◆ Task goal
Wherever the word "size" occurs in the lines below, copy the whole line.

[Source records]
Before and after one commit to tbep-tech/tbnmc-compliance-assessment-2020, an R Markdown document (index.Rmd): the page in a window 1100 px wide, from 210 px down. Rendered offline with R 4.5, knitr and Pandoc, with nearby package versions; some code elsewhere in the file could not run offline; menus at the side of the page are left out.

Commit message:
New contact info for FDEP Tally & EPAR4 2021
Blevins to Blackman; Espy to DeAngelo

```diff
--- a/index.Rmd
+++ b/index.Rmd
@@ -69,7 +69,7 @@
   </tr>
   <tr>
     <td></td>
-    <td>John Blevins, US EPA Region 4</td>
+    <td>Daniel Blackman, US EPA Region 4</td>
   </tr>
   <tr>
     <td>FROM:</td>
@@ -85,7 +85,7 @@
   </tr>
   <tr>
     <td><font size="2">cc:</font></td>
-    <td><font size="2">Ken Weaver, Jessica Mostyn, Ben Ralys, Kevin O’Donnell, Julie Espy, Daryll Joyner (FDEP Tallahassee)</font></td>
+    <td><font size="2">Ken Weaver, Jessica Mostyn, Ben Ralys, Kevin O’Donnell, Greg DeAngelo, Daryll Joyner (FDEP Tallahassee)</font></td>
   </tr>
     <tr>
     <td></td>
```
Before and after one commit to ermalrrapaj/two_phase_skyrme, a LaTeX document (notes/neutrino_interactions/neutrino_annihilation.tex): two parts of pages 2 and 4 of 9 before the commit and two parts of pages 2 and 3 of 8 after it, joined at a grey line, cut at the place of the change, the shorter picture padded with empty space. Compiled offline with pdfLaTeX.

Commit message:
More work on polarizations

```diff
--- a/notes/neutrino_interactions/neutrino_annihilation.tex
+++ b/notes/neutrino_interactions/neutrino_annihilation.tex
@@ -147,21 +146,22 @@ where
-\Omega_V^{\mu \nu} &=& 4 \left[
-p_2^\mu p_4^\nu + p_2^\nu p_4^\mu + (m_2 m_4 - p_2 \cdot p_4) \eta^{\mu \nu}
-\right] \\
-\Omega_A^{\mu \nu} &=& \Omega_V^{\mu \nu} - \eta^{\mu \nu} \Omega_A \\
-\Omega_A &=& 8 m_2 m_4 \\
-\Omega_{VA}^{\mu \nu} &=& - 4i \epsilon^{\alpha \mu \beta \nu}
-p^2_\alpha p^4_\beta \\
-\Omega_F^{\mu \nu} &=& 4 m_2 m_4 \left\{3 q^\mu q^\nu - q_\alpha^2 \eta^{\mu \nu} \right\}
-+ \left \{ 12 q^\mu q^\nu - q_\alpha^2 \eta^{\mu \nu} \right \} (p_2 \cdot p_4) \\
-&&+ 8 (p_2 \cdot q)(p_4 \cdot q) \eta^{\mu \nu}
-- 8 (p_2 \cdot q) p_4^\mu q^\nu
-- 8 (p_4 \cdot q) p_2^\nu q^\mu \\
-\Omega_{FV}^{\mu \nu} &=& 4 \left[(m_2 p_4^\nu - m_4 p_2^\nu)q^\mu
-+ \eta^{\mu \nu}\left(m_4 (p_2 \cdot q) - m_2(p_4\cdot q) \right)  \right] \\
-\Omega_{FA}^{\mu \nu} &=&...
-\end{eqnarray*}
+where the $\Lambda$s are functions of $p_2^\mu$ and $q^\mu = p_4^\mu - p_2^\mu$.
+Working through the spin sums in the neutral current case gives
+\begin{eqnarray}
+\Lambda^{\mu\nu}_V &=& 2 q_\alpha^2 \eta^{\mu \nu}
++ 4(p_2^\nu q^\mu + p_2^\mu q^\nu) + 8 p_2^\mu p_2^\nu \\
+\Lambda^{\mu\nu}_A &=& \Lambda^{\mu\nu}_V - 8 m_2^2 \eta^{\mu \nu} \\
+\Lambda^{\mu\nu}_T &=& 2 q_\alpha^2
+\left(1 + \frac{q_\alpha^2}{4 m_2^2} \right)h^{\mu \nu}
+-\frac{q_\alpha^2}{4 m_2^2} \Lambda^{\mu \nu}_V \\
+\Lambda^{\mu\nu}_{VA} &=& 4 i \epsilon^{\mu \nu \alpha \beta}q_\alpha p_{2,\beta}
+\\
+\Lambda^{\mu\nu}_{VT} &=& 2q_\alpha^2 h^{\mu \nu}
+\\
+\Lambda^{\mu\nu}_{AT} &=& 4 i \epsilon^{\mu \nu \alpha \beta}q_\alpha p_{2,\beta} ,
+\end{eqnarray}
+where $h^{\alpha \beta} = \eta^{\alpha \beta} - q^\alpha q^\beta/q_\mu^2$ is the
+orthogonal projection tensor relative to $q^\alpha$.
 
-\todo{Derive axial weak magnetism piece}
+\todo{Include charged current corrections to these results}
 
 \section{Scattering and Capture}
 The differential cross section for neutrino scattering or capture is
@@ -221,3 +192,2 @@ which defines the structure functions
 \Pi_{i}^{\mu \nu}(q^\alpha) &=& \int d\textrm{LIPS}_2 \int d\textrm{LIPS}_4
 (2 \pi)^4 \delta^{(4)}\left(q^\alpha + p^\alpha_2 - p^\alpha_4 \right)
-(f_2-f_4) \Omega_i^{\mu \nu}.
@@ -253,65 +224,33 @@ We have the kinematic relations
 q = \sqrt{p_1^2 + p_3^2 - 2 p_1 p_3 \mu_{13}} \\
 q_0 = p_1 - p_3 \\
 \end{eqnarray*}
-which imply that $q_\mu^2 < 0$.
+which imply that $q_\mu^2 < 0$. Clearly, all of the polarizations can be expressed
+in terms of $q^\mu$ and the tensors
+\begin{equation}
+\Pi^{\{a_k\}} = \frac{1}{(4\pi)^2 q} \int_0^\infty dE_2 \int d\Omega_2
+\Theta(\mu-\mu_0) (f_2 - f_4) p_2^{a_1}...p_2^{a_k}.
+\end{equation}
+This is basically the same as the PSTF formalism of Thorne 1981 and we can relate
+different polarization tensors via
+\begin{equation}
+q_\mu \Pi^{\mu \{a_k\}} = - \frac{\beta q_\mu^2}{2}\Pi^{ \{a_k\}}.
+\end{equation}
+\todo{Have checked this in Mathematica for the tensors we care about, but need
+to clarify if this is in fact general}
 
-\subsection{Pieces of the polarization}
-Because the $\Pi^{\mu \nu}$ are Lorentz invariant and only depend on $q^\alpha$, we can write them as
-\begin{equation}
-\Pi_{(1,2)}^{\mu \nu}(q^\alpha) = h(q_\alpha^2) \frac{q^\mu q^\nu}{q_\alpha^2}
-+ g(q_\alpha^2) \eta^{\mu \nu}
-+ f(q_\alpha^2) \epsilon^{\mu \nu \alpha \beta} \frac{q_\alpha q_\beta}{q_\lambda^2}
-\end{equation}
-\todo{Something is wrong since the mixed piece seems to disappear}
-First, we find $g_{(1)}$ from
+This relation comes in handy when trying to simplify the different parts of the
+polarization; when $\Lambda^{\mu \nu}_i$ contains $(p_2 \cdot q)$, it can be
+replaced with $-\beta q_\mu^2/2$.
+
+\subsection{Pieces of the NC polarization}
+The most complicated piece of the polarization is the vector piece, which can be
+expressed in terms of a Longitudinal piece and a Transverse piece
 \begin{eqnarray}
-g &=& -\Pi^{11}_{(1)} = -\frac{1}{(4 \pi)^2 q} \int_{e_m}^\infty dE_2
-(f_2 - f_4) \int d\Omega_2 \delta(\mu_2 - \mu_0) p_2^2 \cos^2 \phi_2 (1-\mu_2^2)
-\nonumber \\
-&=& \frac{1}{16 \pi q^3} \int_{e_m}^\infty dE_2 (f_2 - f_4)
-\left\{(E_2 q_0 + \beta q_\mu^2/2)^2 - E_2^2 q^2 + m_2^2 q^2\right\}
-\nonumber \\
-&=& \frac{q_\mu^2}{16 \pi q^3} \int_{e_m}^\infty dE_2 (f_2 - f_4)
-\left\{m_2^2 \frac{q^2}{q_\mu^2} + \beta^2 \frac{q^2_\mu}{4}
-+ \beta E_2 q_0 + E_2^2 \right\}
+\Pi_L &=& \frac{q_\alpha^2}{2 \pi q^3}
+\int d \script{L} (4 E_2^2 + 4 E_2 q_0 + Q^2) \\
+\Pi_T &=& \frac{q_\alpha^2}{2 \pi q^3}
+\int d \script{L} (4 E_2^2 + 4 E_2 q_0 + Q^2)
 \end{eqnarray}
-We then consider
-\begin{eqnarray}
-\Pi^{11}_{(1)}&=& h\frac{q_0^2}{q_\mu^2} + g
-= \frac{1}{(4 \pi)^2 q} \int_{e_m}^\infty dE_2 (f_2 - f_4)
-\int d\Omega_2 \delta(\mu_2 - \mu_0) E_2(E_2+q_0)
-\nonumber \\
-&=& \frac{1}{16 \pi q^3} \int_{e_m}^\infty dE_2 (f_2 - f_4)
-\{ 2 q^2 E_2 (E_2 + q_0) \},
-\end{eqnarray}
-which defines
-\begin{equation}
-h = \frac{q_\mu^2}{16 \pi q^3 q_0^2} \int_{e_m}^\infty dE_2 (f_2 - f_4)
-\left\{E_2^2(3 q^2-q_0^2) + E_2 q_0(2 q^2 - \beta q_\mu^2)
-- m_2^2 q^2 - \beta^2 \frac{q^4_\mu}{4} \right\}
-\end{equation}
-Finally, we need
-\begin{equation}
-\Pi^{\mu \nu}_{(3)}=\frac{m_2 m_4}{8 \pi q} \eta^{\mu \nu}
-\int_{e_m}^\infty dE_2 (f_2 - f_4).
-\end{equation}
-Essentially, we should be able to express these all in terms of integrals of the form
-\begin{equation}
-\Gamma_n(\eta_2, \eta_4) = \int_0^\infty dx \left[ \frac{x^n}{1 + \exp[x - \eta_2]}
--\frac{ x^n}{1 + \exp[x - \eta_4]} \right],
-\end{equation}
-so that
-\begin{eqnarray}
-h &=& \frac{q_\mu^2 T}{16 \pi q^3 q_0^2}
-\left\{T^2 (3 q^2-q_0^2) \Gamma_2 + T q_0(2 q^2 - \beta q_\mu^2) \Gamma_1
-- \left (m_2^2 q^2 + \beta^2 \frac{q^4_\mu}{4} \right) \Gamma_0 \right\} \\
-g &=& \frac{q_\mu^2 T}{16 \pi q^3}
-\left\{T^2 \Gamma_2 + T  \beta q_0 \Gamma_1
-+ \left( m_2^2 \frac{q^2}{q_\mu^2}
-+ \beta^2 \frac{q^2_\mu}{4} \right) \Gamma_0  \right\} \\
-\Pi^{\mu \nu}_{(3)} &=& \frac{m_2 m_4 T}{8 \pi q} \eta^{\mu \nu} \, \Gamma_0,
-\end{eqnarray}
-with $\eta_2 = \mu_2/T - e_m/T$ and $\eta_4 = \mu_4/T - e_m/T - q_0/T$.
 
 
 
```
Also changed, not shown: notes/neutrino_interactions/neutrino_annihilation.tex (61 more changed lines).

◆ Your response
     <td><font size="2">cc:</font></td>
-    <td><font size="2">Ken Weaver, Jessica Mostyn, Ben Ralys, Kevin O’Donnell, Julie Espy, Daryll Joyner (FDEP Tallahassee)</font></td>
+    <td><font size="2">Ken Weaver, Jessica Mostyn, Ben Ralys, Kevin O’Donnell, Greg DeAngelo, Daryll Joyner (FDEP Tallahassee)</font></td>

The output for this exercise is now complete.